Yesterday’s post may have exhibited some frustration on my part.
As well it might! Since at least 2001 the Western world has been in a life-and-death struggle with the movement that brought us yesterday’s bloodbath in Paris, as well as countless less publicized atrocities (less publicized because they took place in Nigeria, Iraq or Syria to people the West doesn’t care about as much, although they were often worse). Despite everything, there is still no unified effort to fight back in the name of civilization.
President Bush made all the right noises after 9/11. On Sept. 21, he addressed a joint session of Congress, saying in part,
We will direct every resource at our command — every means of diplomacy, every tool of intelligence, every instrument of law enforcement, every financial influence, and every necessary weapon of war — to the destruction and to the defeat of the global terror network. …
We will starve terrorists of funding, turn them one against another, drive them from place to place until there is no refuge or no rest.
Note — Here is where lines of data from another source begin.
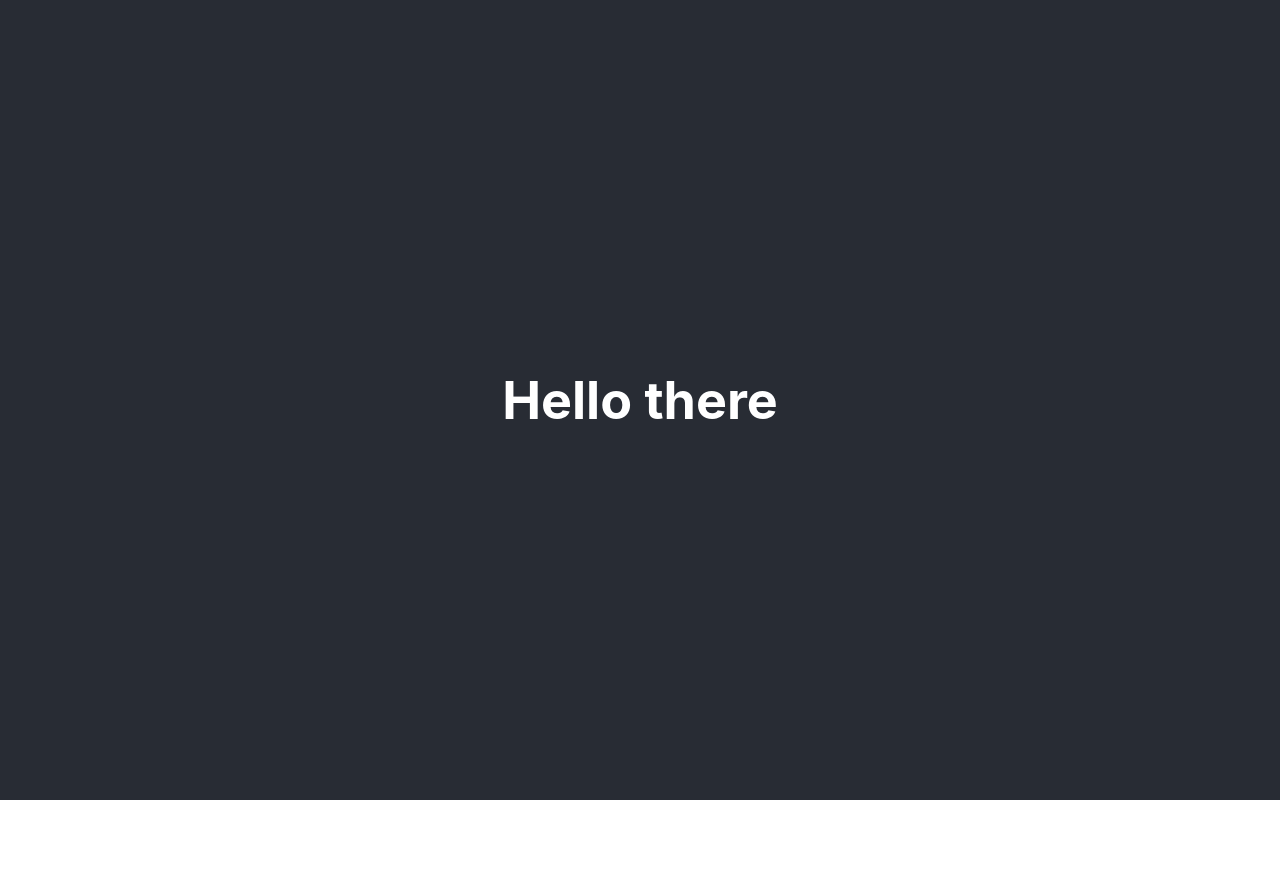
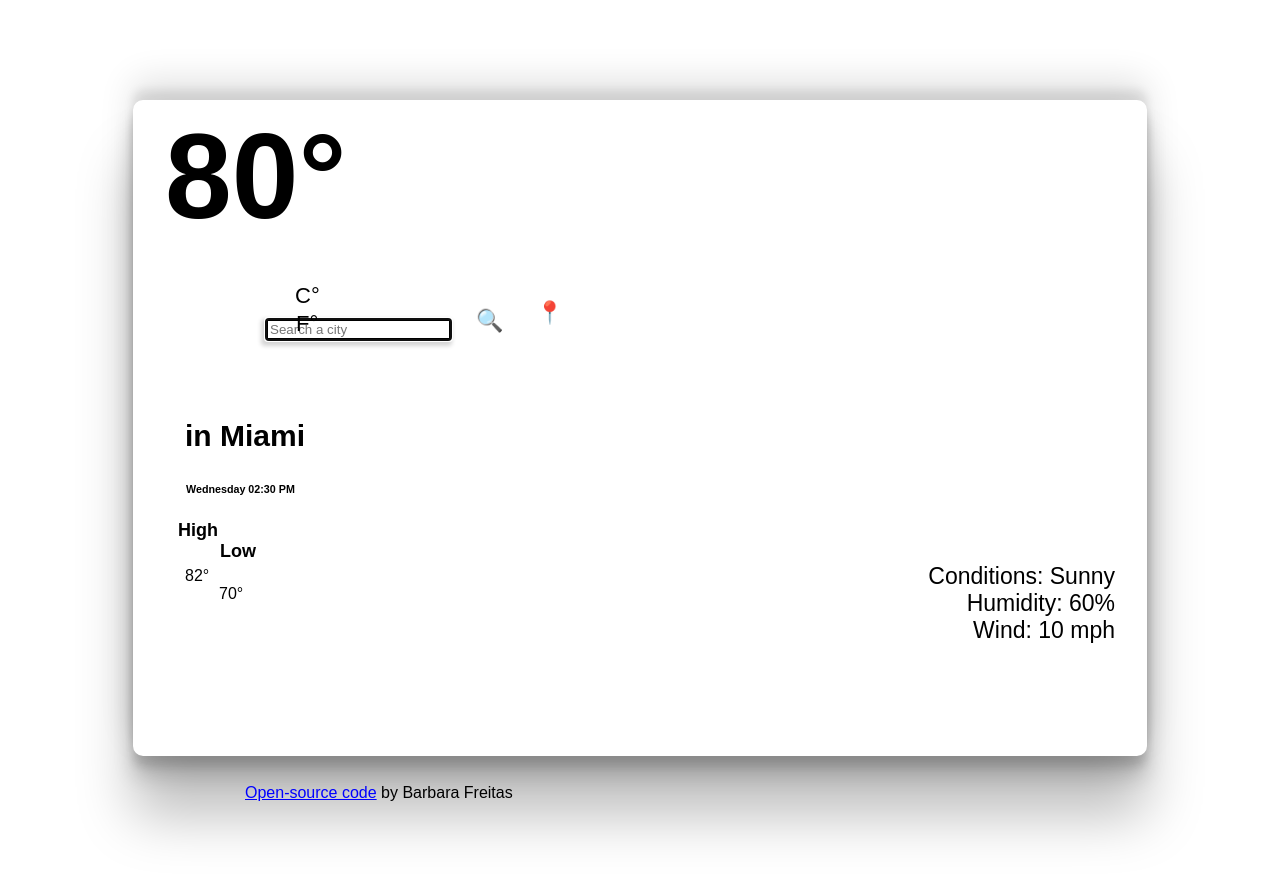
Before and after one commit to bfreitas1098/react-weather-app, a React (Create React App) app: page / in a window 1280 px wide. Shown: the top 878 px of the page. Before the commit the page ends 800 px from the top, so only its background shows below. Built offline with nearby package versions, Linux system fonts and the light colour scheme.

Commit message:
Imported all the JS and CSS files from codesandbox

```diff
--- a/src/App.css
+++ b/src/App.css
@@ -1,38 +1,92 @@
-.App {
-  text-align: center;
+body {
+  font-family: "Oxygen", sans-serif;
+  background-size: 1500px;
 }
 
-.App-logo {
-  height: 40vmin;
-  pointer-events: none;
+.App h1 {
+  font-size: 120px;
+  margin: -25px 0 -15px 0;
 }
 
-@media (prefers-reduced-motion: no-preference) {
-  .App-logo {
-    animation: App-logo-spin infinite 20s linear;
-  }
+.App h3 {
+  font-size: 30px;
+  margin-left: -20px;
 }
 
-.App-header {
-  background-color: #282c34;
-  min-height: 100vh;
-  display: flex;
-  flex-direction: column;
-  align-items: center;
-  justify-content: center;
-  font-size: calc(10px + 2vmin);
-  color: white;
+.App h6 {
+  margin: 0 0 25px -19px;
 }
 
-.App-link {
-  color: #61dafb;
+.App ul {
+  list-style: none;
 }
 
-@keyframes App-logo-spin {
-  from {
-    transform: rotate(0deg);
-  }
-  to {
-    transform: rotate(360deg);
-  }
+.App button {
+  border: none;
+  background-color: transparent;
+  font-size: 22px;
+  margin-top: -4px;
 }
+
+.App button:hover {
+  cursor: pointer;
+}
+
+.App p {
+  margin: -190px 0 0 245px;
+}
+
+.App .page {
+  display: block;
+  margin: 100px auto 200px;
+  max-width: 950px;
+  border: 3px white;
+  padding: 2em;
+  background-color: transparent;
+  box-shadow: rgba(0, 0, 0, 0.25) 0px 60px 55px,
+    rgba(0, 0, 0, 0.12) 0px -20px 35px, rgba(0, 0, 0, 0.12) 0px 10px 10px,
+    rgba(0, 0, 0, 0.17) 0px 20px 20px, rgba(0, 0, 0, 0.09) 0px -10px 10px;
+  border-radius: 10px;
+}
+
+.App .forecast-day {
+  margin-left: 3px;
+  font-size: 20px;
+  font-weight: 700;
+}
+
+.App .forecast-weather-max {
+  opacity: 80;
+  font-weight: bold;
+}
+
+.App .github-link {
+  color: blue;
+}
+
+.App .github-link:hover {
+  color: blue;
+}
+
+.App .units {
+  position: relative;
+  left: 85px;
+  top: 38px;
+  font-size: 18px;
+}
+
+.App .color {
+  color: #eb6e4c;
+}
+
+.App .celsius {
+  margin: 0 0 7px -1px;
+}
+
+.App .fahrenheit {
+  margin-top: -3px;
+}
+
+.App .active {
+  color: black;
+}
--- a/src/App.js
+++ b/src/App.js
@@ -1,13 +1,61 @@
+import React from "react";
+import Conditions from "./Conditions";
+import Search from "./Search";
+
 import "./App.css";
 
-function App() {
+export default function App() {
+  let weatherData = {
+    city: "Miami",
+    date: "Wednesday 02:30 PM",
+    temperature: "80",
+  };
   return (
     <div className="App">
-      <header className="App-header">
-        <h1>Hello there</h1>
-      </header>
+      <div className="page">
+        <div className="row main-temp">
+          <div className="col-6 col-sm-1 temperature">
+            <h1>{weatherData.temperature}°</h1>
+          </div>
+          <div className="col-6 col-sm-1 units">
+            <ul>
+              <li className="celsius">
+                <button id="celsius-link" className="active color">
+                  C°
+                </button>
+              </li>
+              <li className="fahrenheit">
+                <button id="fahrenheit-link" className="active color">
+                  F°
+                </button>
+              </li>
+            </ul>
+          </div>
+          <Search />
+        </div>
+        <ul>
+          <li>
+            <h3>in {weatherData.city}</h3>
+          </li>
+          <li>
+            <h6>{weatherData.date}</h6>
+          </li>
+        </ul>
+        <Conditions />
+      </div>
+      <br />
+      <div className="forecast"></div>
+      <p className="bottom-line">
+        <a
+          href="https://github.com/bfreitas1098/weather-app"
+          target="_blank"
+          rel="noreferrer"
+          className="github-link"
+        >
+          Open-source code
+        </a>{" "}
+        by Barbara Freitas
+      </p>
     </div>
   );
 }
-
-export default App;
--- /dev/null
+++ b/src/Conditions.css
@@ -0,0 +1,43 @@
+.max-min-label {
+  font-size: 18px;
+  font-weight: 700;
+  margin-bottom: 5px;
+}
+
+.Conditions .high-temp {
+  margin-left: 13px;
+}
+
+.Conditions .low-temp {
+  margin-left: 55px;
+}
+
+.Conditions .weather-conditions {
+  text-align: right;
+  margin: -40px 0 80px 50px;
+  font-size: 23px;
+}
+
+.Conditions .conditions {
+  margin-left: 0px;
+}
+
+.Conditions .wind-conditions {
+  margin-left: 0;
+}
+
+.Conditions .humidity {
+  margin-left: 10px;
+}
+
+.Conditions .conditions {
+  text-transform: capitalize;
+}
+
+.Conditions .temp-max {
+  margin-left: 20px;
+}
+
+.Conditions .temp-min {
+  margin-left: 54px;
+}
--- /dev/null
+++ b/src/Conditions.js
@@ -0,0 +1,35 @@
+import React from "react";
+
+import "./Conditions.css";
+
+export default function Conditions() {
+  let conditionsData = {
+    description: "Sunny",
+    humidity: "60",
+    wind: "10",
+  };
+  return (
+    <div className="Conditions">
+      <div className="row temp-label-row max-min-label">
+        <div className="col-1 high-temp">High</div>
+        <div className="col-1 low-temp">Low</div>
+      </div>
+      <div className="row temp-number-row">
+        <div className="col-1 temp-max">82°</div>
+        <div className="col-1 temp-min">70°</div>
+      </div>
+      <div className="row weather-conditions">
+        <div className="col-8 conditions">
+          Conditions:{" "}
+          <span className="conditions">{conditionsData.description}</span>
+        </div>
+        <div className="col-8 humidity">
+          Humidity: <span>{conditionsData.humidity}</span>%
+        </div>
+        <div className="col-8 wind-conditions">
+          Wind: <span>{conditionsData.wind}</span> mph
+        </div>
+      </div>
+    </div>
+  );
+}
--- /dev/null
+++ b/src/Search.css
@@ -0,0 +1,18 @@
+.search-input {
+  border: solid 3px black;
+  margin-left: 100px;
+  box-shadow: -2px 3px 4px 2px rgba(0, 0, 0, 0.17);
+  border-radius: 2px;
+}
+
+.search-button {
+  position: relative;
+  bottom: 30px;
+  left: 305px;
+}
+
+.current-button {
+  position: relative;
+  bottom: 62px;
+  left: 365px;
+}
--- /dev/null
+++ b/src/Search.js
@@ -0,0 +1,33 @@
+import React from "react";
+
+import "./Search.css";
+
+export default function Search() {
+  return (
+    <div className="col-md-4 offset-md-4 md-auto">
+      <form>
+        <input
+          type="search"
+          className="search-input"
+          placeholder="Search a city"
+          autoComplete="off"
+          autoFocus="on"
+        />
+      </form>
+      <div className="col-sm-auto">
+        <button className="search-button">
+          <span role="img" aria-label="magnifying glass">
+            🔍
+          </span>
+        </button>
+      </div>
+      <div className="col-sm-auto">
+        <button className="current-button">
+          <span role="img" aria-label="pin">
+            📍
+          </span>
+        </button>
+      </div>
+    </div>
+  );
+}
```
And we will pursue nations that provide aid or safe haven to terrorism. Every nation in every region now has a decision to make: Either you are with us or you are with the terrorists.
From this day forward, any nation that continues to harbor or support terrorism will be regarded by the United States as a hostile regime. …
This is not, however, just America’s fight. And what is at stake is not just America’s freedom. This is the world’s fight. This is civilization’s fight. This is the fight of all who believe in progress and pluralism, tolerance and freedom.
We ask every nation to join us.
We will ask and we will need the help of police forces, intelligence service and banking systems around the world. …
Unfortunately, the US didn’t do what Bush promised. Bush’s coalition didn’t catch Bin Laden in Afghanistan and then unnecessarily invaded Iraq, compounding the error by taking the country apart and handing it over to the Shiite militias, strengthening Iran and provoking the vicious civil war that gave birth to Da’esh, the “Islamic State.” Its counter-terrorism activities focused narrowly on Al Qaeda, ignoring the greater (albeit longer-range) threats from Iran and Hizballah. Resources were squandered on “homeland security” that was meaningless.
And then came Obama, who took the side of the Islamic radicals of the Muslim Brotherhood in Egypt, tried to form an alliance with Iran (in pursuit of which he is permitting the regime to acquire nuclear weapons), allowed himself to be deterred from following through on his threats against mass-murderer Bashar al-Assad, and carried out a consistent policy to create a terrorist state next to Israel’s population centers. Israel, the strongest force standing against the jihad in the region!
In the meantime, a form of Orwellian doublespeak has been enforced in America, where it has been made unacceptable to speak about the Islamic roots of the terrorism that is daily killing dozens of people around the globe. Political correctness is more important than a straight answer, and official pronouncements seem to be made underwater.
“But what can we do? We can’t fight all 1.5 billion Muslims.” As if we needed to!
Most of those 1.5 million Muslims don’t care about ideology or politics, or even much about religion. Most of them live barely above the subsistence level, and others who have better lives aren’t interested in losing them. Radical Islam is not a grassroots movement, despite what their leaders would like us to think. Jihadists are assembled, paid, equipped and led by governments, organizations of all kinds, and elites.
What we, the civilized world, needs to do is to focus. To learn to understand the nature of the beast that we are confronting. To chart the organizations that support it, name the leaders, determine the governments and factions that provide its nourishment. And then we have to crush those organizations, kill the leaders and elites, and overthrow those governments.
This would require an allocation of resources up front, in the intelligence phase. There would have to be unprecedented agreement between the targets of the jihad, an ability to work together despite their differences (think of the Allies in WWII). There would have to be a unity of purpose, an understanding of what has to be done and why.
I am pessimistic that the unity of purpose can be found. Europe is still committed to the ideal of multiculturalism that is eating its heart out while it pretends that nothing is the matter, like the Spartan boy who stole the fox. America is immeasurably weaker today than it was in 2001, thanks to Bush’s bumbling and Obama’s ignorance and ideological obtuseness.
In addition, it would take a leader, someone like Winston Churchill, someone who could take the very hard decisions that would be needed while still retaining the vision of justice, tolerance, freedom and openness that characterize the ideal Western society that is, after all, the ultimate goal.
Probably the leadership will have to come from America, despite its weaknesses and despite the ideological drift toward a European-like impotence. I must admit that I don’t see it on the horizon.
It would be a struggle, but — by orders of magnitude — nothing like the struggle to defeat the Axis in WWII. Even so, I don’t know if the West has the fortitude for it.
I will be watching with vital interest from here, the front line in the war.